### Task objective
Your reply should reproduce all the data below exactly while excluding the pictures.

[Before-and-after change records]
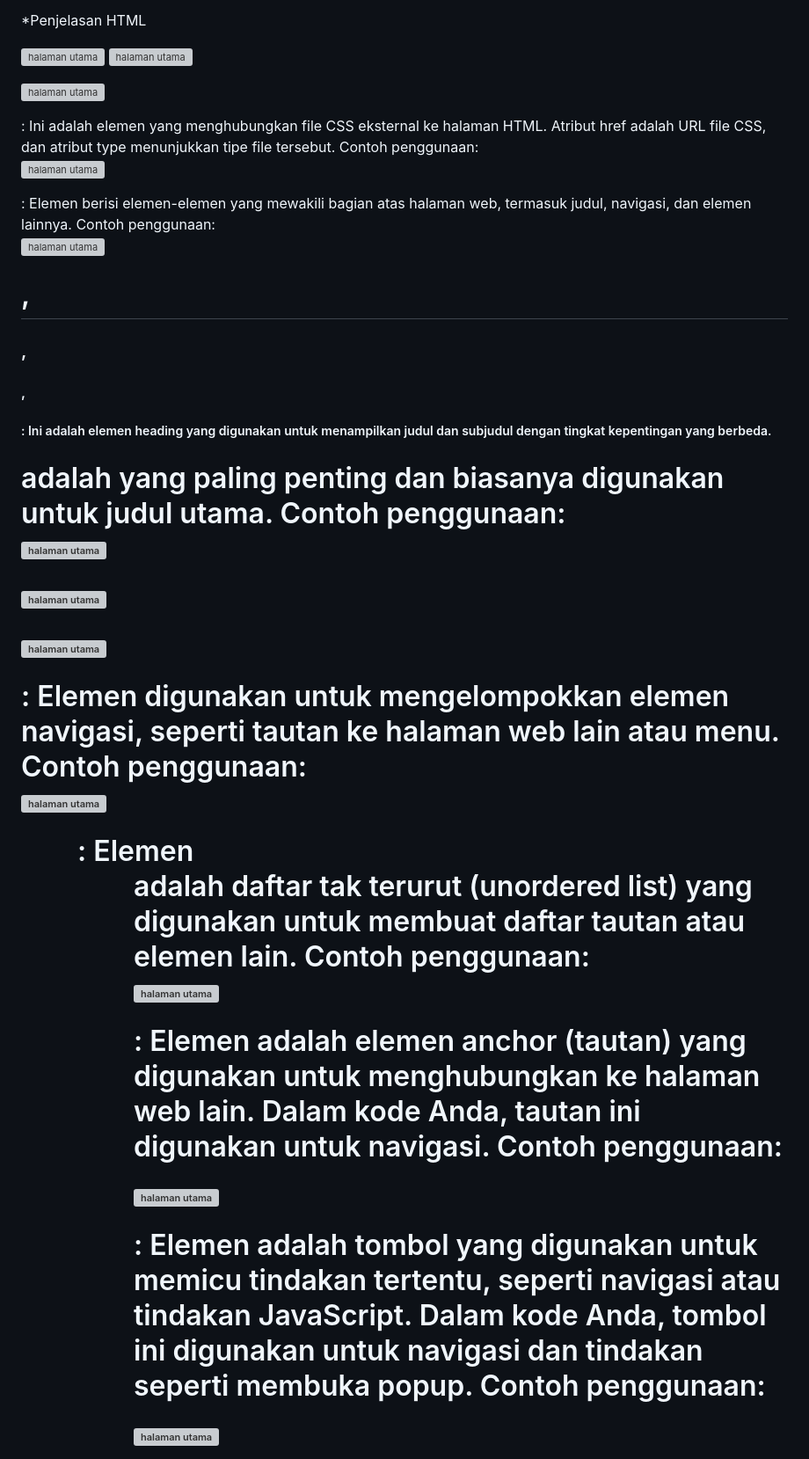
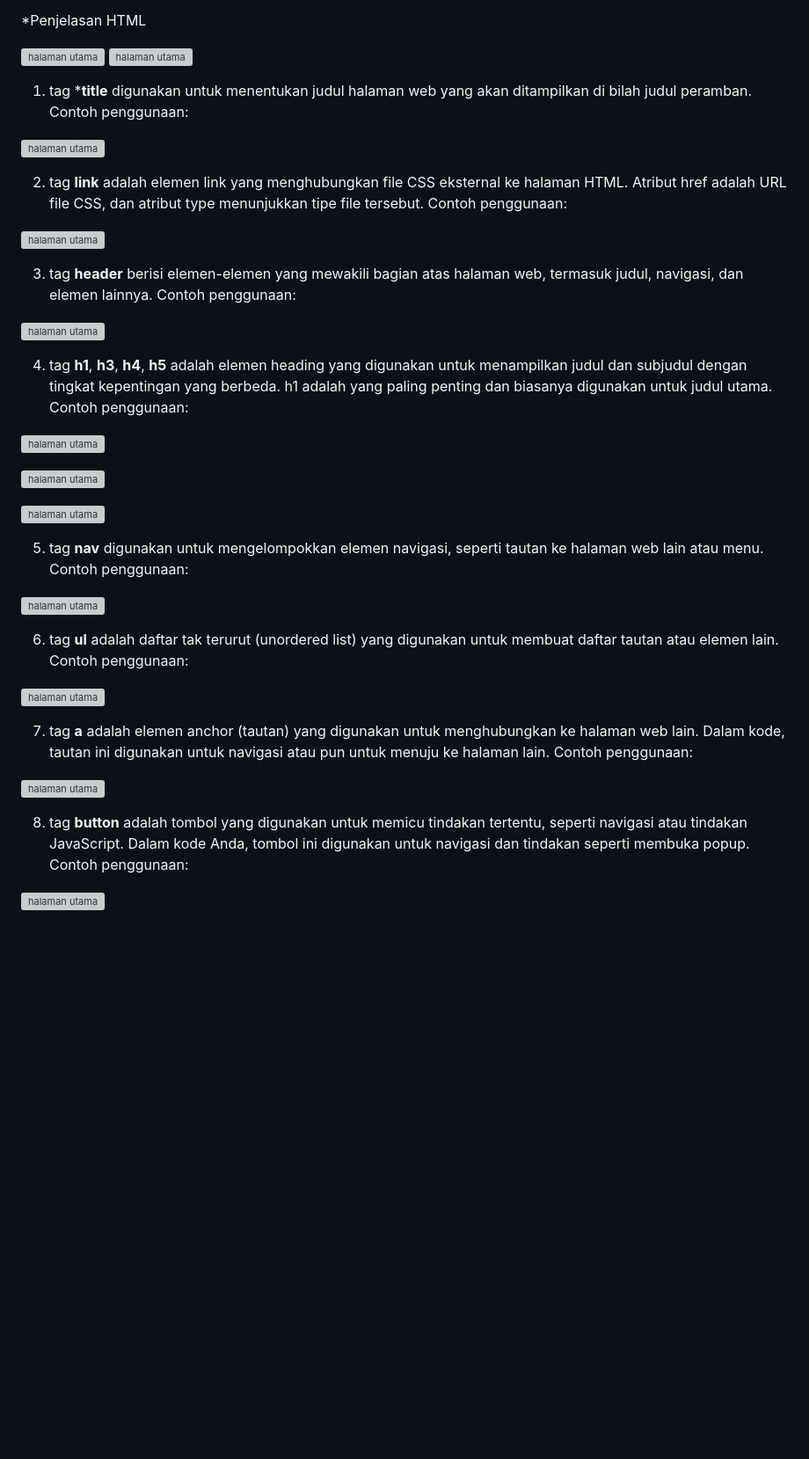
Before and after one commit to 22091397005MuhammadAinurRofik/2022a-kelompok6, a Markdown page: README.md, the part around the change printed below. Shown: that part at 88% size. GitHub-like rendering; blank space fills up the shorter version; grey boxes are pictures that could not be loaded.

```diff
--- a/README.md
+++ b/README.md
@@ -125,25 +125,25 @@ Website OnBook ini mempunyai dua interface. Yang pertama yaitu dapat dikunjungi
 ![halaman utama](./imgsrs/beranda.png)
 ![halaman utama](./imgsrs/halaman1.png)
 
-<title>: Elemen <title> digunakan untuk menentukan judul halaman web yang akan ditampilkan di bilah judul peramban.
+1. tag ***title** digunakan untuk menentukan judul halaman web yang akan ditampilkan di bilah judul peramban.
 Contoh penggunaan:
 
 ![halaman utama](./imgsrs/html1.jpg)
 
 
-<link rel="stylesheet" type="text/css" href="style.css">: Ini adalah elemen <link> yang menghubungkan file CSS eksternal ke halaman HTML. Atribut href adalah URL file CSS, dan atribut type menunjukkan tipe file tersebut.
+2. tag **link** adalah elemen link yang menghubungkan file CSS eksternal ke halaman HTML. Atribut href adalah URL file CSS, dan atribut type menunjukkan tipe file tersebut.
 Contoh penggunaan:
 
 ![halaman utama](./imgsrs/html2.jpg)
 
 
-<header>: Elemen <header> berisi elemen-elemen yang mewakili bagian atas halaman web, termasuk judul, navigasi, dan elemen lainnya.
+3. tag **header** berisi elemen-elemen yang mewakili bagian atas halaman web, termasuk judul, navigasi, dan elemen lainnya.
 Contoh penggunaan:
 
 ![halaman utama](./imgsrs/html3.jpg)
 
 
-<h1>, <h3>, <h4>, <h5>: Ini adalah elemen heading yang digunakan untuk menampilkan judul dan subjudul dengan tingkat kepentingan yang berbeda. <h1> adalah yang paling penting dan biasanya digunakan untuk judul utama.
+4. tag **h1**, **h3**, **h4**, **h5** adalah elemen heading yang digunakan untuk menampilkan judul dan subjudul dengan tingkat kepentingan yang berbeda. h1 adalah yang paling penting dan biasanya digunakan untuk judul utama.
 Contoh penggunaan:
 
 ![halaman utama](./imgsrs/html4.jpg)
@@ -153,25 +153,25 @@ Contoh penggunaan:
 ![halaman utama](./imgsrs/html6.jpg)
 
 
-<nav>: Elemen <nav> digunakan untuk mengelompokkan elemen navigasi, seperti tautan ke halaman web lain atau menu.
+5. tag **nav** digunakan untuk mengelompokkan elemen navigasi, seperti tautan ke halaman web lain atau menu.
 Contoh penggunaan:
 
 ![halaman utama](./imgsrs/html7.jpg)
 
 
-<ul>: Elemen <ul> adalah daftar tak terurut (unordered list) yang digunakan untuk membuat daftar tautan atau elemen lain.
+6. tag **ul** adalah daftar tak terurut (unordered list) yang digunakan untuk membuat daftar tautan atau elemen lain.
 Contoh penggunaan:
 
 ![halaman utama](./imgsrs/html8.jpg)
 
 
-<a>: Elemen <a> adalah elemen anchor (tautan) yang digunakan untuk menghubungkan ke halaman web lain. Dalam kode Anda, tautan ini digunakan untuk navigasi.
+7. tag **a** adalah elemen anchor (tautan) yang digunakan untuk menghubungkan ke halaman web lain. Dalam kode, tautan ini digunakan untuk navigasi atau pun untuk menuju ke halaman lain.
 Contoh penggunaan:
 
 ![halaman utama](./imgsrs/html9.jpg)
 
 
-<button>: Elemen <button> adalah tombol yang digunakan untuk memicu tindakan tertentu, seperti navigasi atau tindakan JavaScript. Dalam kode Anda, tombol ini digunakan untuk navigasi dan tindakan seperti membuka popup.
+8. tag **button** adalah tombol yang digunakan untuk memicu tindakan tertentu, seperti navigasi atau tindakan JavaScript. Dalam kode Anda, tombol ini digunakan untuk navigasi dan tindakan seperti membuka popup.
 Contoh penggunaan:
 
 ![halaman utama](./imgsrs/html10.jpg)
```
Also changed, not shown: other parts of README.md (+9 -32 lines).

### Response to this exercise
Before and after one commit to 22091397005MuhammadAinurRofik/2022a-kelompok6, a Markdown page: README.md, the part around the change printed below. Shown: that part at 88% size. GitHub-like rendering; blank space fills up the shorter version; grey boxes are pictures that could not be loaded.

```diff
--- a/README.md
+++ b/README.md
@@ -125,25 +125,25 @@ Website OnBook ini mempunyai dua interface. Yang pertama yaitu dapat dikunjungi
 ![halaman utama](./imgsrs/beranda.png)
 ![halaman utama](./imgsrs/halaman1.png)
 
-<title>: Elemen <title> digunakan untuk menentukan judul halaman web yang akan ditampilkan di bilah judul peramban.
+1. tag ***title** digunakan untuk menentukan judul halaman web yang akan ditampilkan di bilah judul peramban.
 Contoh penggunaan:
 
 ![halaman utama](./imgsrs/html1.jpg)
 
 
-<link rel="stylesheet" type="text/css" href="style.css">: Ini adalah elemen <link> yang menghubungkan file CSS eksternal ke halaman HTML. Atribut href adalah URL file CSS, dan atribut type menunjukkan tipe file tersebut.
+2. tag **link** adalah elemen link yang menghubungkan file CSS eksternal ke halaman HTML. Atribut href adalah URL file CSS, dan atribut type menunjukkan tipe file tersebut.
 Contoh penggunaan:
 
 ![halaman utama](./imgsrs/html2.jpg)
 
 
-<header>: Elemen <header> berisi elemen-elemen yang mewakili bagian atas halaman web, termasuk judul, navigasi, dan elemen lainnya.
+3. tag **header** berisi elemen-elemen yang mewakili bagian atas halaman web, termasuk judul, navigasi, dan elemen lainnya.
 Contoh penggunaan:
 
 ![halaman utama](./imgsrs/html3.jpg)
 
 
-<h1>, <h3>, <h4>, <h5>: Ini adalah elemen heading yang digunakan untuk menampilkan judul dan subjudul dengan tingkat kepentingan yang berbeda. <h1> adalah yang paling penting dan biasanya digunakan untuk judul utama.
+4. tag **h1**, **h3**, **h4**, **h5** adalah elemen heading yang digunakan untuk menampilkan judul dan subjudul dengan tingkat kepentingan yang berbeda. h1 adalah yang paling penting dan biasanya digunakan untuk judul utama.
 Contoh penggunaan:
 
 ![halaman utama](./imgsrs/html4.jpg)
@@ -153,25 +153,25 @@ Contoh penggunaan:
 ![halaman utama](./imgsrs/html6.jpg)
 
 
-<nav>: Elemen <nav> digunakan untuk mengelompokkan elemen navigasi, seperti tautan ke halaman web lain atau menu.
+5. tag **nav** digunakan untuk mengelompokkan elemen navigasi, seperti tautan ke halaman web lain atau menu.
 Contoh penggunaan:
 
 ![halaman utama](./imgsrs/html7.jpg)
 
 
-<ul>: Elemen <ul> adalah daftar tak terurut (unordered list) yang digunakan untuk membuat daftar tautan atau elemen lain.
+6. tag **ul** adalah daftar tak terurut (unordered list) yang digunakan untuk membuat daftar tautan atau elemen lain.
 Contoh penggunaan:
 
 ![halaman utama](./imgsrs/html8.jpg)
 
 
-<a>: Elemen <a> adalah elemen anchor (tautan) yang digunakan untuk menghubungkan ke halaman web lain. Dalam kode Anda, tautan ini digunakan untuk navigasi.
+7. tag **a** adalah elemen anchor (tautan) yang digunakan untuk menghubungkan ke halaman web lain. Dalam kode, tautan ini digunakan untuk navigasi atau pun untuk menuju ke halaman lain.
 Contoh penggunaan:
 
 ![halaman utama](./imgsrs/html9.jpg)
 
 
-<button>: Elemen <button> adalah tombol yang digunakan untuk memicu tindakan tertentu, seperti navigasi atau tindakan JavaScript. Dalam kode Anda, tombol ini digunakan untuk navigasi dan tindakan seperti membuka popup.
+8. tag **button** adalah tombol yang digunakan untuk memicu tindakan tertentu, seperti navigasi atau tindakan JavaScript. Dalam kode Anda, tombol ini digunakan untuk navigasi dan tindakan seperti membuka popup.
 Contoh penggunaan:
 
 ![halaman utama](./imgsrs/html10.jpg)
```
Also changed, not shown: other parts of README.md (+9 -32 lines).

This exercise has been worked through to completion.